1. In 2016, the number of cross-border tech deals rose to 787, reaching a post-financial crisis record. Total deal value also hit a post-crisis high at US$187.7bn
  2. Tech transactions dropped 0.7% in volume and 17% in value in H1 2017, compared to the first half of last year
  3. Besides H1 2016, the number of cross-border tech deals was higher in H1 2017 than in any post-crisis half-year period
  4. Since the beginning of 2016 through the midpoint of 2017, the US has the most acquisitive and most targeted country in the tech sector

From "America First" to Brexit and China's economic slowdown, political instability has become the new normal. Despite this, cross-border M&A in the technology sector remained robust in 2016, hitting post-financial crisis highs in deal volume and value. 
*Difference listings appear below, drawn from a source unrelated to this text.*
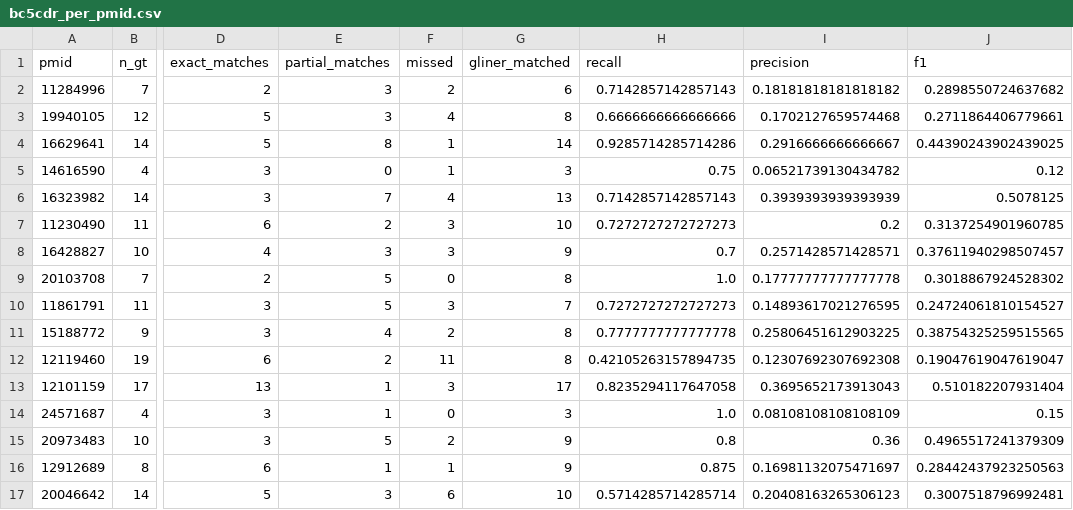
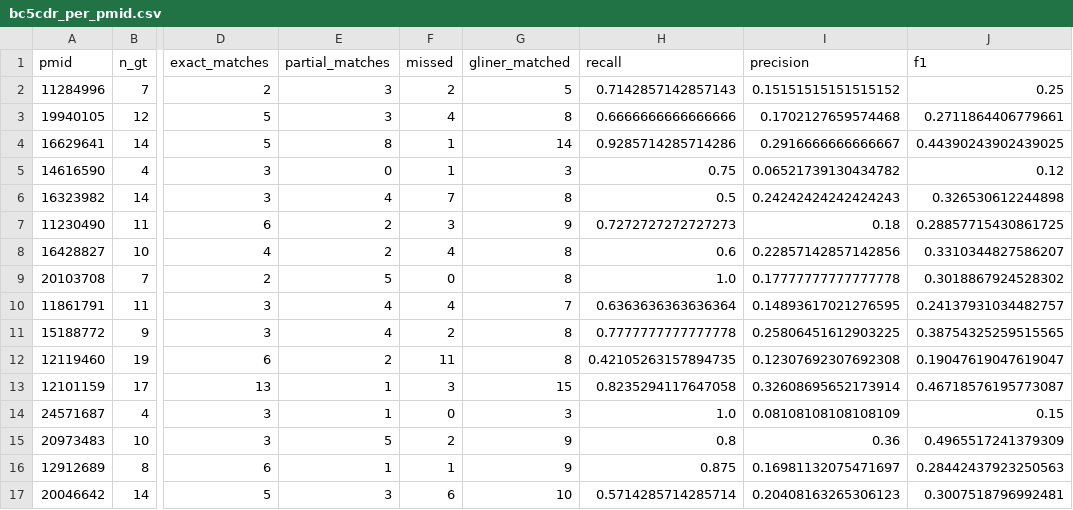
Before and after one commit to gloriagalasso/find-focal-terms, a CSV file: output/pubmed_validation/bc5cdr_per_pmid.csv, drawn as a sheet; only a part is shown, gaps mark what is left out; the diff covers the shown part only; the diff names each change by its address in the sheet, - before the commit and + after, or states it on an @@ line.

```diff
--- a/output/pubmed_validation/bc5cdr_per_pmid.csv
+++ b/output/pubmed_validation/bc5cdr_per_pmid.csv
-G2 (gliner_matched): 6
+G2 (gliner_matched): 5
-I2 (precision): 0.18181818181818182
+I2 (precision): 0.15151515151515152
-J2 (f1): 0.2898550724637682
+J2 (f1): 0.25
-E6 (partial_matches): 7
+E6 (partial_matches): 4
-F6 (missed): 4
+F6 (missed): 7
-G6 (gliner_matched): 13
+G6 (gliner_matched): 8
-H6 (recall): 0.7142857142857143
+H6 (recall): 0.5
-I6 (precision): 0.3939393939393939
+I6 (precision): 0.24242424242424243
-J6 (f1): 0.5078125
+J6 (f1): 0.326530612244898
-G7 (gliner_matched): 10
+G7 (gliner_matched): 9
-I7 (precision): 0.2
+I7 (precision): 0.18
-J7 (f1): 0.3137254901960785
+J7 (f1): 0.28857715430861725
-E8 (partial_matches): 3
+E8 (partial_matches): 2
-F8 (missed): 3
+F8 (missed): 4
-G8 (gliner_matched): 9
+G8 (gliner_matched): 8
-H8 (recall): 0.7
+H8 (recall): 0.6
-I8 (precision): 0.2571428571428571
+I8 (precision): 0.22857142857142856
-J8 (f1): 0.37611940298507457
+J8 (f1): 0.3310344827586207
-E10 (partial_matches): 5
+E10 (partial_matches): 4
-F10 (missed): 3
+F10 (missed): 4
-H10 (recall): 0.7272727272727273
+H10 (recall): 0.6363636363636364
-J10 (f1): 0.24724061810154527
+J10 (f1): 0.24137931034482757
-G13 (gliner_matched): 17
+G13 (gliner_matched): 15
-I13 (precision): 0.3695652173913043
+I13 (precision): 0.32608695652173914
-J13 (f1): 0.510182207931404
+J13 (f1): 0.46718576195773087
```
Also changed, not shown: 56 edited cells elsewhere in this file, output/pubmed_validation/benchmark_summary.csv, output/pubmed_validation/biored_by_entity_type.csv, 10 other files.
Although dealmaking slowed in H1 2017, the drop was less pronounced than experts predicted, bolstered by rising corporate cash levels, lower asset prices and global innovation. In fact, the second half of this year appears primed for more large-scale technology transactions given the combined US$500bn in cash that the top five US tech giants have amassed, according to Moody's. 

"Many companies are sitting on significant cash piles" says Charles Whitefoord, an M&A partner in Baker McKenzie's London office.

"Technology companies need to deploy that money or return it to shareholders, and in some instances, there may be significant costs in trying to do that."

Currency fluctuations amid political uncertainty caused by events like Brexit have also made tech acquisitions more attractive. 

“For US buyers, large parts of the world have become much cheaper,” Whitefoord says. “If you were considering making an acquisition in the UK in late 2016 versus early 2016, you were getting a close to 20% discount.”

Given the rapid pace of technological advancement, three trends will continue to drive technology deals in the coming months and beyond: convergence, customer-centric M&A and the hunt for talent.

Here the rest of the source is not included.